For decades, it was a popular destination for back country hikers and skiers. Phil Brown with Adirondack Explorer magazine broke the story about the decision and he spoke about it with Brian Mann.

Hear this

Download audio

Share this

Explore this

Reported by

Brian Mann
Adirondack Bureau Chief

The old view from Marcy Dam. Photo:  Bob Martin, used with permission
The old view from Marcy Dam. Photo: Bob Martin, used with permission
Brian Mann: It is an official decision that the DEC is going to not repair and replace this structure, but is going to remove it?

Phil Brown: Yes that’s their decision, although the public has the chance to comment on it. I don’t know what could change their mind but I suppose that’s a remote possibility.

Brian: Did this decision take you buy surprise?

Phil I wouldn’t say the decision took me by surprise, I think there was a greater chance that DEC would rebuild the Marcy Dam as opposed to the Duck Hole Dam which is much more remote in the wilderness.

Brian: Marcy Dam, for people who haven’t been there, can you describe what having that structure there before it blew out in the storm. What did people see when they arrived on the ski trail or hiked in there?

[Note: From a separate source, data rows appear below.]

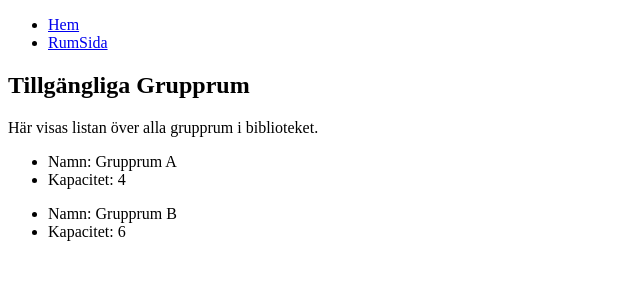
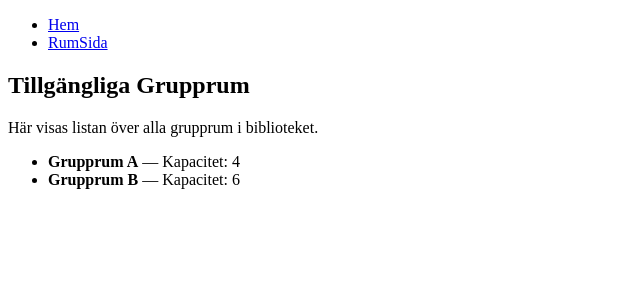
Before and after one commit to MelvinAnderhagen/grupp4-ts-examinerande, a React (Vite) app: page /rumsida in a window 1280 px wide. Shown: the top 300 px of the page, without its empty margins (0-640 px from the left). Built offline with nearby package versions, Linux system fonts and the light colour scheme; data requests are answered from the project's data file.

Commit message:
Added error handling + loading handling seperate from map

```diff
--- a/src/pages/RumSida.tsx
+++ b/src/pages/RumSida.tsx
@@ -3,21 +3,49 @@ import type { Rum } from "../types/rum";
 
 export function RumSida() {
   const { data: rum, loading, error } = useFetch<Rum[]>("/rum");
+
+  if (loading) {
+    return (
+      <div>
+        <h2>Tillgängliga Grupprum</h2>
+        <p>Laddar rum...</p>
+      </div>
+    );
+  }
+
+  if (error) {
+    return (
+      <div>
+        <h2>Tillgängliga Grupprum</h2>
+        <p>
+          Kunde inte hämta rum just nu. Försök ladda om sidan.
+          {import.meta.env.DEV && ` (${error})`}
+        </p>
+      </div>
+    );
+  }
+
+  if (!rum || rum.length === 0) {
+    return (
+      <div>
+        <h2>Tillgängliga Grupprum</h2>
+        <p>Inga grupprum hittades.</p>
+      </div>
+    );
+  }
+
   return (
     <div>
       <h2>Tillgängliga Grupprum</h2>
       <p>Här visas listan över alla grupprum i biblioteket.</p>
 
-      {!loading ? (
-        rum?.map((r) => (
-          <ul>
-            <li key={r.id}>Namn: {r.name}</li>
-            <li>Kapacitet: {r.capacity}</li>
-          </ul>
-        ))
-      ) : (
-        <p>Laddar...</p>
-      )}
+      <ul>
+        {rum.map((r) => (
+          <li key={r.id}>
+            <strong>{r.name}</strong> — Kapacitet: {r.capacity}
+          </li>
+        ))}
+      </ul>
     </div>
   );
 }
```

Phil: Well there’s a small pond surrounded by forests and with gorgeous views of Mount Colden and Avalanche Pass, and the slides on right peak.

Brian: The last couple of years since Irene hit, what do people see now?

Phil: Well it was a pond; basically it’s a mudflat now with a small stream running through it. So it’s not as pretty right now, but people say it could grow back and become a wetland and eventually a forest?.

Brian: So what do you think as a guy who has been in there many times and been through there? Is this a sad moment? Is it good to see it going back to a more pure wilderness look? How do you react?

Phil: There’s no doubt there’s a lovely view, I’ve taken many pictures there myself. But I understand the decision. I think it’s very expensive to rebuild the dam and it is an unnatural structure in a wilderness area, which really doesn’t serve much purpose.

Visitor comments


NCPR is supported by:

This is a Visitor-Supported website.